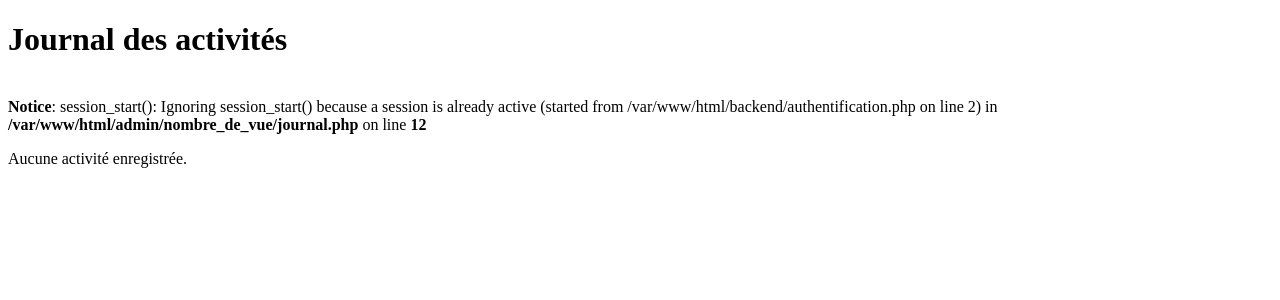
Repository: Hnatacha/webshop
Page: http://localhost/Espace-Membre/admin/nombre_de_vue/journal.php
The author's editor kept a copy of each file at every save. The page is drawn from the files as they stood at one save, then again after the next save.
The browser window is 1280 px wide. The pictures show the whole page.
The page is run by PHP 8.4 with error messages shown; the project is at /var/www/html/.

Above is the page before, as saved 2022-09-25 10:23:23.

After the next save:
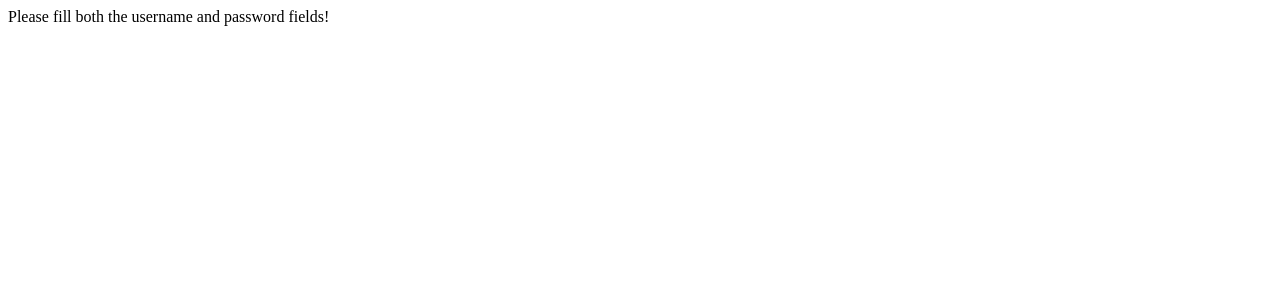
Saved 4 min 24 s later.
--- a/backend/authentification.php
+++ b/backend/authentification.php
@@ -11,3 +11,9 @@ if ( mysqli_connect_errno() ) {
 	// If there is an error with the connection, stop the script and display the error.
 	exit('Failed to connect to MySQL: ' . mysqli_connect_error());
 }
+
+// Now we check if the data from the login form was submitted, isset() will check if the data exists.
+if ( !isset($_POST['username'], $_POST['password']) ) {
+	// Could not get the data that should have been sent.
+	exit('Please fill both the username and password fields!');
+}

-*-

Task requirements:
Looking at the records, state how many lines contain "data" and write nothing besides that number.

Response to the exercise:
2